# ABOUT THIS TASK
Search the data below for "sheet"; list each line that holds it.

*** Opening of RECORDS PROVIDED ***

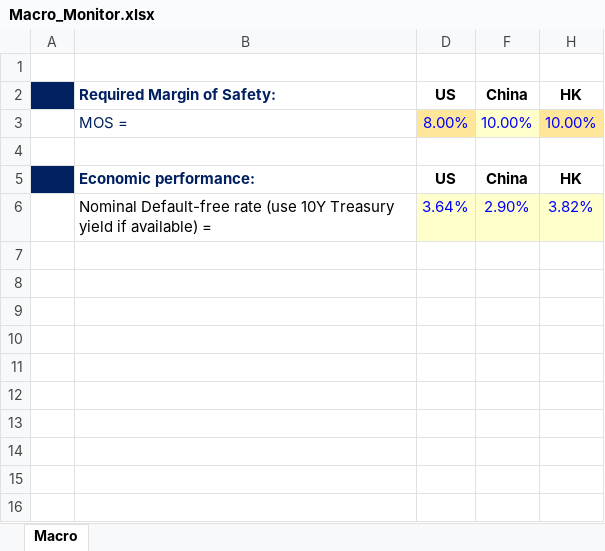
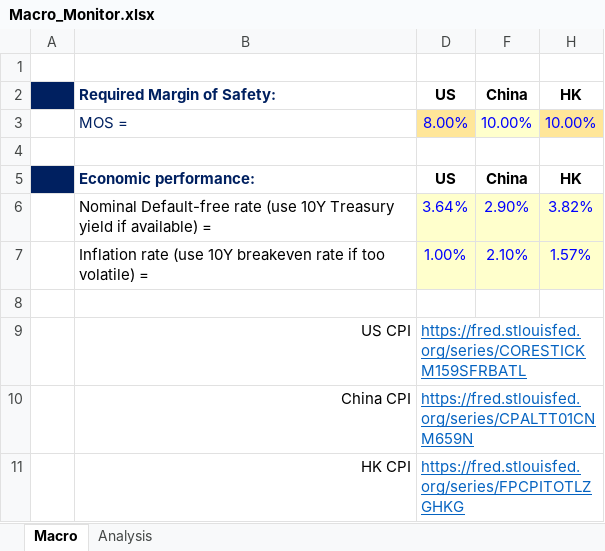
Before and after one commit to JerryChenz/Invest_Proc_v2, an Excel workbook: financial_models/Opportunities/Monitor/Macro_Monitor.xlsx, sheet Macro, drawn as a sheet; values as stored, in another font and other column widths than the file's, no borders; the diff names each change by its address in the sheet, - before the commit and + after, or states it on an @@ line.

```diff
--- a/financial_models/Opportunities/Monitor/Macro_Monitor.xlsx (sheet Macro)
+++ b/financial_models/Opportunities/Monitor/Macro_Monitor.xlsx (sheet Macro)
+sheet tab: Analysis
+row 7:  | Inflation rate (use 10Y breakeven rate if too volatile) = | 1.00% | 2.10% | 1.57%
+row 8: (empty)
+row 9:  | US CPI | https://fred.stlouisfed.org/series/CORESTICKM159SFRBATL
+row 10:  | China CPI | https://fred.stlouisfed.org/series/CPALTT01CNM659N
+row 11:  | HK CPI | https://fred.stlouisfed.org/series/FPCPITOTLZGHKG
```
Also changed, not shown: financial_models/Opportunities/Monitor/Portfolio_Monitor.xlsx, 2 other files.
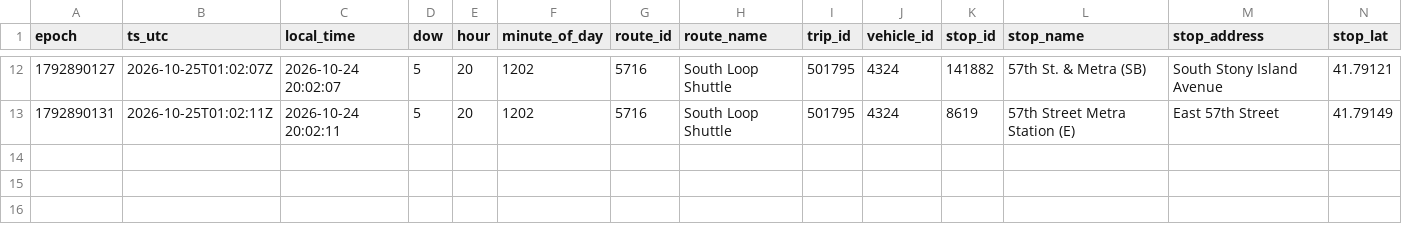
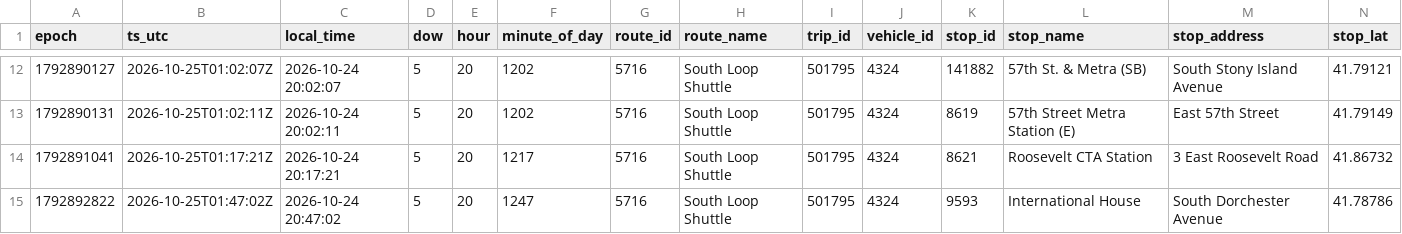
Before and after one commit to blobberus/straight-bussing-data, a CSV file: data/arrivals/2026-10-24/south-loop-shuttle.csv, drawn as a sheet; only a part is shown, gaps mark what is left out; rows hold the shown columns only; the diff names each change by its address in the sheet, - before the commit and + after, or states it on an @@ line.

```diff
--- a/data/arrivals/2026-10-24/south-loop-shuttle.csv
+++ b/data/arrivals/2026-10-24/south-loop-shuttle.csv
+row 14: 1792891041 | 2026-10-25T01:17:21Z | 2026-10-24 20:17:21 | 5 | 20 | 1217 | 5716 | South Loop Shuttle | 501795 | 4324 | 8621 | Roosevelt CTA Station | 3 East Roosevelt Road | 41.86732
+row 15: 1792892822 | 2026-10-25T01:47:02Z | 2026-10-24 20:47:02 | 5 | 20 | 1247 | 5716 | South Loop Shuttle | 501795 | 4324 | 9593 | International House | South Dorchester Avenue | 41.78786
```
Also changed, not shown: data/arrivals/2026-10-24/north.csv, data/arrivals/2026-10-24/south.csv, 5 other files.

*** Close of RECORDS PROVIDED ***

# EXERCISE OUTPUT
Before and after one commit to JerryChenz/Invest_Proc_v2, an Excel workbook: financial_models/Opportunities/Monitor/Macro_Monitor.xlsx, sheet Macro, drawn as a sheet; values as stored, in another font and other column widths than the file's, no borders; the diff names each change by its address in the sheet, - before the commit and + after, or states it on an @@ line.
--- a/financial_models/Opportunities/Monitor/Macro_Monitor.xlsx (sheet Macro)
+++ b/financial_models/Opportunities/Monitor/Macro_Monitor.xlsx (sheet Macro)
+sheet tab: Analysis
Before and after one commit to blobberus/straight-bussing-data, a CSV file: data/arrivals/2026-10-24/south-loop-shuttle.csv, drawn as a sheet; only a part is shown, gaps mark what is left out; rows hold the shown columns only; the diff names each change by its address in the sheet, - before the commit and + after, or states it on an @@ line.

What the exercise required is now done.